Replace the aging Mig-21
The LCA program (Light combat Aircraft) began in the 1980s in an attempt to replace the aging Mig-21 fighters. It was officially named 'Tejas' in 2003, which is the second supersonic jet produced by Hindustan Aeronautics Limited (HAL). There are mixed reviews for the Tejas fighter, some putting forward that it is not a match for modern-day fighters even though it is a proven improved version of the Mig-21. The CEMILAC (Centre of Military Airworthiness and Certification) confirmed Tejas as a multirole fighter with capabilities beyond visual range air to air and air to ground attack capabilities and longer endurance during mid-air refueling. In terms of Kinematics, Tejas has a significant edge over the venerable Mig-21 as it shows much more maneuverability, flexibility, and better climb rate compared to the vintage Mig-21. The cockpit layout of Mig-21 and its external view have always been viewed as a comprehensive nightmare for the pilot. Due to the low-level ejections with its CK ejection seat, it is very dangerous when the jet is flying at 300kmph leading to many unsuccessful ejections, and sadly, deaths. Mid-air collisions, engine flame-outs, bird strikes can cause botched missions.

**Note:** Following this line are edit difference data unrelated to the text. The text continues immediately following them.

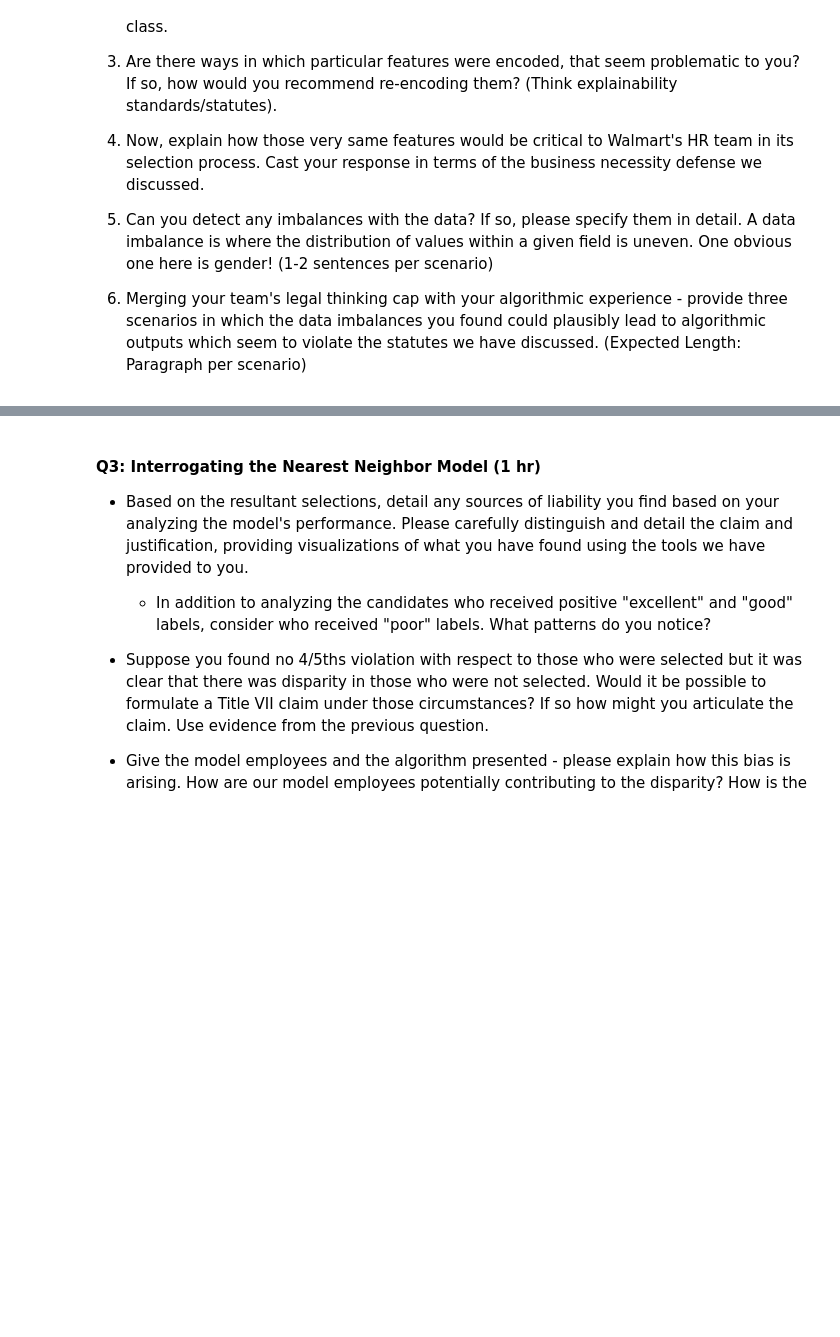
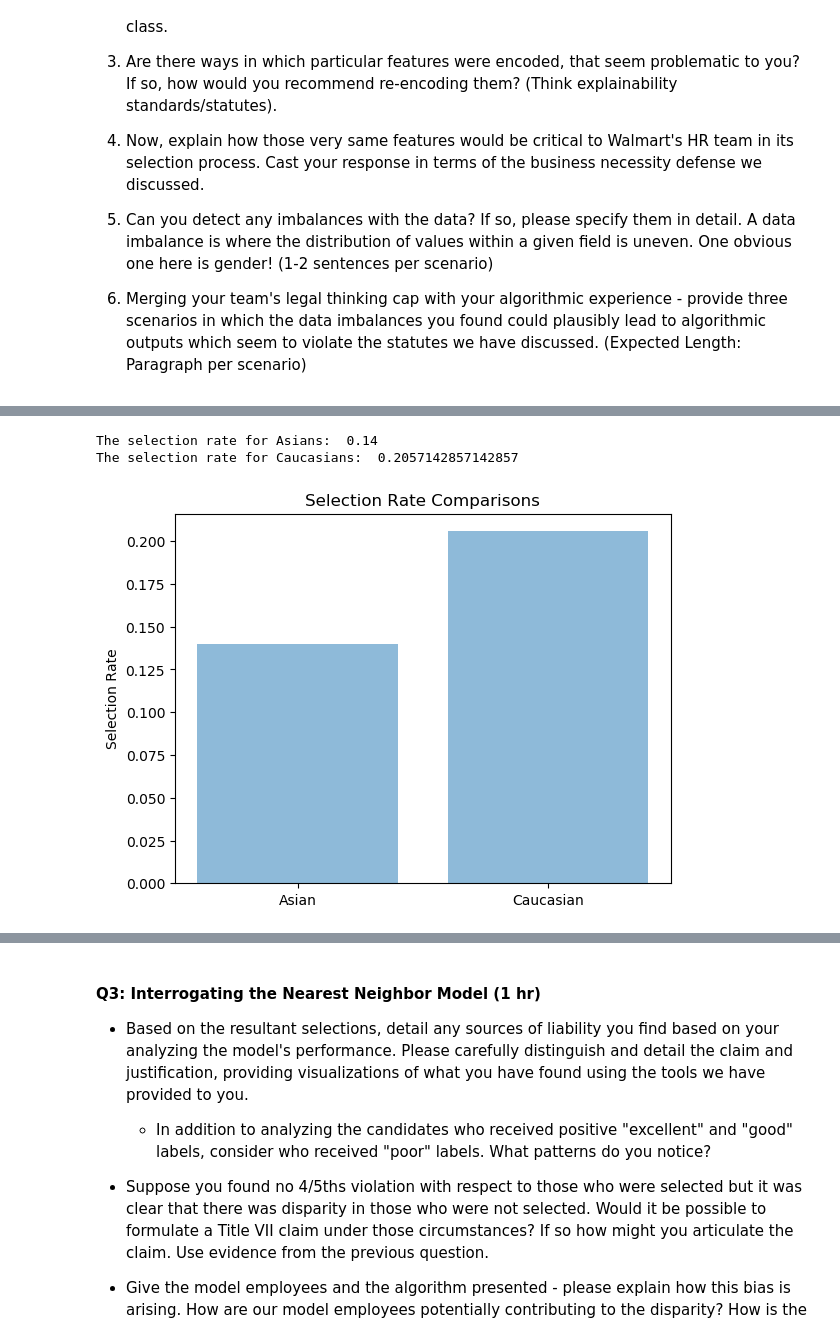
Before and after one commit to jonah-wu/module1-jobDisc, a Jupyter notebook: Job Discrimination Module Draft 1.ipynb, the cells around one changed output, grey strips where cells are left out. Saved outputs shown, nothing was run; the diff lists cells and outputs as text; code cells hidden in the pictures; blank space fills up the shorter version.

```diff
--- a/Job Discrimination Module Draft 1.ipynb
+++ b/Job Discrimination Module Draft 1.ipynb
@@ -120,0 +207,9 @@ cutoff = .30
+# %%
+# Here we go ahead and execute or run the functions!
+scoredDataset = convertToScores(dataset)
+scoredDataset.to_csv("scoredDataset.csv") #This creates a .csv file
+cutoff = .20 # We're selecting the top 20 percent scoring candidates!
+criteria = combo1
+numCandidates = int(cutoff*500)
+rankingResults = weightAndRank(scoredDataset, weights, criteria)
+qualifyingCandidates = rankingResults.iloc[:numCandidates]
@@ -121,3 +233,35 @@ cutoff = .30
+# %%
+# --------------------------------- Guide -------------------------------#
+# Alright, we've successfully run our ranking algorithm and have applied the
+# cutoff.  Now it's time to visualize the selection rates, which is what
+# the bottom does for us.  The selection rate for a particular race
+# is defined by taking the
+# (# of individuals of race selected) / (# of individuals of that race)
+# We can then use the function shown below to compare and visualize the
+# selection rate for any two races you choose.
+def graphSelectionRateByEthnicity(numCandidates, numQualified, race1, race2, raceIndxs):
+    selectionRate1 = numQualified[raceIndxs[race1]] / numCandidates[raceIndxs[race1]]
+    selectionRate2 = numQualified[raceIndxs[race2]] / numCandidates[raceIndxs[race2]]
+    print("The selection rate for " + race1 + "s: ",selectionRate1)
+    print("The selection rate for " + race2 + "s: ",selectionRate2)
+    y_pos = np.arange(2)
+    performance = [selectionRate1, selectionRate2]
+    plt.bar(y_pos, performance, align='center', alpha=0.5)
+    plt.xticks(y_pos, (race1, race2))
+    plt.ylabel('Selection Rate')
+    plt.title('Selection Rate Comparisons')
+    plt.show()
+
+raceIndxs = {"Caucasian": 0, "African-American": 1, "Asian": 2, "Hispanic": 3, "Other": 4}
+qualifyingCandidates.to_csv("qualifyingCandidates.csv")
+numCandidatesByRaces = rankingResults["Race"].value_counts()
+numQualifiedByRaces = qualifyingCandidates["Race"].value_counts()
+graphSelectionRateByEthnicity(numCandidatesByRaces, numQualifiedByRaces,
+                             "Asian", "Caucasian", raceIndxs)
+# %% [output]
+The selection rate for Asians:  0.14
+The selection rate for Caucasians:  0.2057142857142857
+[figure, added]
 # %% [markdown]
 #### Q2: Interrogating the ranking model (30mins - 45mins)
 * For each of the feature sets given detail sources of liability based on your analyzing the model's performance. Please carefully distinguish and detail the claim and justification, providing visualizations of what you have found using the tools we have provided to you.
```
Also changed, not shown: parts of 21 cells of this notebook, 12 other files.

Tejas has one too many pilot-friendly features like a Digital Fly-by-Wire Control System which makes it easier to handle the aircraft, a glass cockpit along a Mk 16LG ejection seat (basically provides an easier and safer ejection method). In every aspect, Tejas outperforms the Mig-21. In 2008, the Hawk Mk. 132 was inducted for a similar purpose as Tejas.
Finally, in 2016, the much-awaited Rafale deal was signed between India and France for 36 Rafale multi-role fighter jets in fly-away condition. And for a change, India chose Dassault(a French Aerospace company) over the traditional Russian Mig. This deal is the biggest-ever procurement made by our country with the Rafales having various India-specific modifications, namely- 10-hour flight data recording, infra-red search, and tracking systems among others. Currently, about 54 Mig-21s are in active service with the Indian Air Force. IAF pilots undergo rigorous selection and training to protect our skies.
In the end
"Flying is more than a sport and more than a job; flying is pure passion and desire which fills a lifetime" -Adolf Galland
Let it not be cut short by the shortcomings of a veteran aircraft.